Children Visiting the ICU

Children need information about the patient who has been admitted to intensive care, just as adults do. If you want to bring a child to visit the patient in the Intensive Care Unit, please speak with the bedside nurse. The nurse can advise the best time for the visit, and will postpone the visit if there is a risk of infection, or the patient needs to avoid stimulation.

If the patient is awake and alert, be sure to ask if the child is welcome to visit. Some people do not want children to see them in a critical state. If your family member looks very different, the child needs to be prepared for what he or she will look like.

If a child does not want to visit the ICU, they should not be forced to do so.  In this situation, it is still important to let the child know what is happening so imagination does not overtake reality. Remember to use words and ideas that the child can understand. Sometimes a simple picture can help explain a lot. As an alternative to visiting, the child can be encouraged to make a card or drawing, or send a favourite object to your family member in the ICU as a gift.

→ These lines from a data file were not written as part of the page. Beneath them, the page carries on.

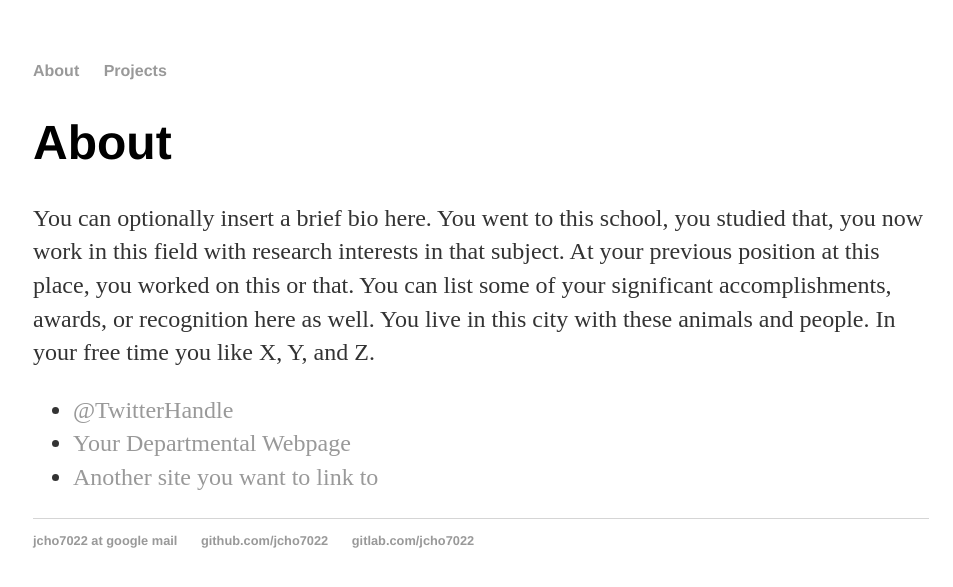
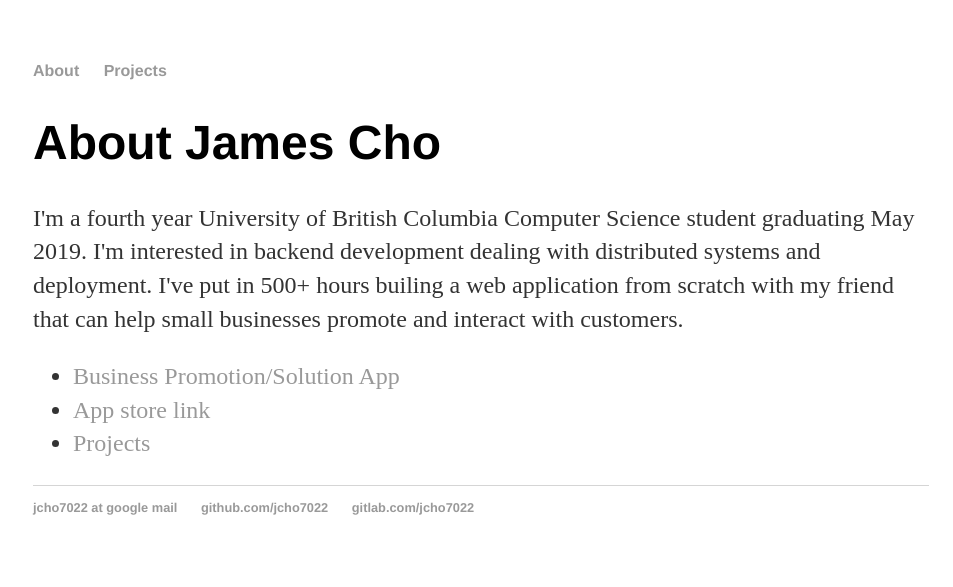
Before and after one commit to jcho7022/jcho7022.github.io, a Jekyll site: the page built from about/index.html, in a window 1280 px wide. Shown: the top 587 px of the page, without its empty margins (159-1112 px from the left). Built offline with Jekyll 4.4.1, drawn with Linux system fonts in a browser that asks for light colours.

Commit message:
Update index.html

```diff
--- a/about/index.html
+++ b/about/index.html
@@ -4,12 +4,15 @@ title: About James Cho
 ---
 
 		<div class="about">
-			<h1>About</h1>
-			<p>You can optionally insert a brief bio here. You went to this school, you studied that, you now work in this field with research interests in that subject. At your previous position at this place, you worked on this or that. You can list some of your significant accomplishments, awards, or recognition here as well. You live in this city with these animals and people. In your free time you like X, Y, and Z.</p>
+			<h1>About James Cho</h1>
+			<p> I'm a fourth year University of British Columbia Computer Science student graduating May 2019.
+				I'm interested in backend development dealing with distributed systems and deployment. I've put in 500+ hours
+				builing a web application from scratch with my friend that can help small businesses promote and interact with customers.
+				</p>
 
 			<ul class="contacts">
-				<li><a href="#">@TwitterHandle</a></li>
-				<li><a href="#">Your Departmental Webpage</a></li>
-				<li><a href="#">Another site you want to link to</a></li>
+				<li><a href="#">Business Promotion/Solution App</a></li>
+				<li><a href="#">App store link</a></li>
+				<li><a href="#">Projects</a></li>
 				</ul>
 		</div>
```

It’s helpful to bring a favourite toy, game or book. Playing helps children to relieve stress and express their feelings in difficult situations.

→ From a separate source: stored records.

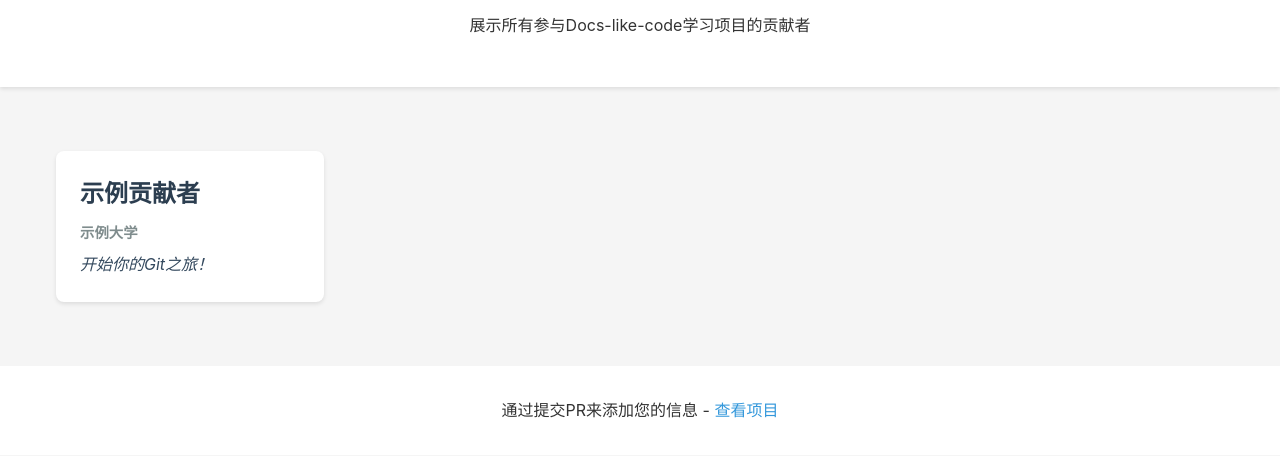
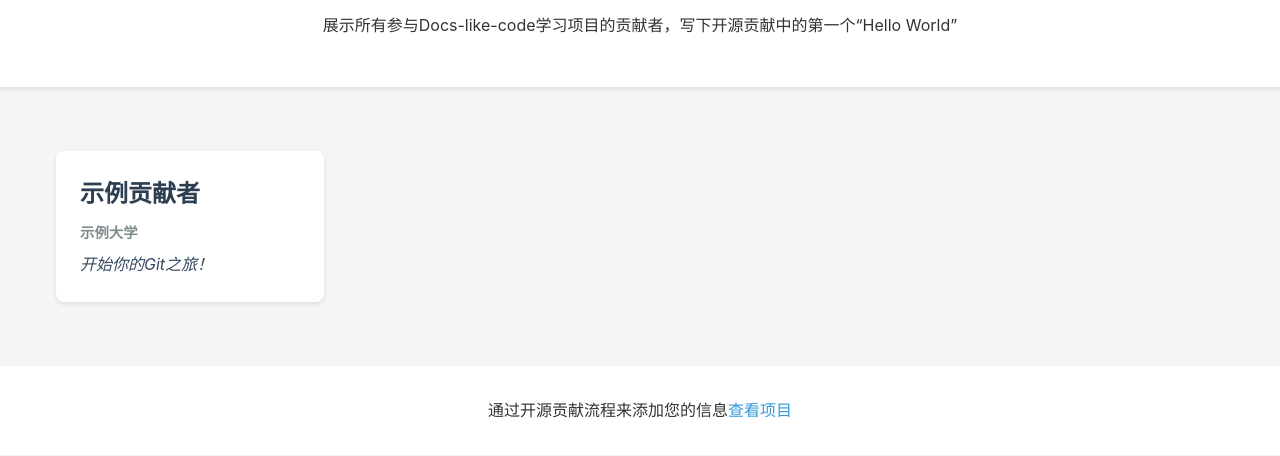
Before and after one commit to TCCQUPT/Hello_technical_writing, a website: page index.html in a window 1280 px wide. Shown: the part 102-558 px from the top of the page. Drawn offline with Linux system fonts and the light colour scheme.

Commit message:
Update index.html

```diff
--- a/index.html
+++ b/index.html
@@ -6,13 +6,13 @@
     <meta http-equiv="Cache-Control" content="no-cache, no-store, must-revalidate">
     <meta http-equiv="Pragma" content="no-cache">
     <meta http-equiv="Expires" content="0">
-    <title>Git 贡献者展示</title>
+    <title>GitHub学习者展示</title>
     <link rel="stylesheet" href="styles.css">
 </head>
 <body>
     <header>
         <h1>Hello Technical Writers</h1>
-        <p>展示所有参与Docs-like-code学习项目的贡献者</p>
+        <p>展示所有参与Docs-like-code学习项目的贡献者，写下开源贡献中的第一个“Hello World”</p>
     </header>
 
     <main>
@@ -24,7 +24,7 @@
     </main>
 
     <footer>
-        <p>通过提交PR来添加您的信息 - <a href="https://github.com/TCCQUPT/Hello_technical_writing/tree/main" target="_blank">查看项目</a></p>
+        <p>通过开源贡献流程来添加您的信息<a href="https://github.com/TCCQUPT/Hello_technical_writing/tree/main" target="_blank">查看项目</a></p>
     </footer>
 
     <script src="script.js"></script>
```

If you are having a hard time finding the right words to talk with children about critical illness, the social worker, clinical nurse specialist, or bedside nurse can help.

LHSCPatients, Families & Visitors

Last Updated November 12, 2008 | © 2007, LHSC, London Ontario Canada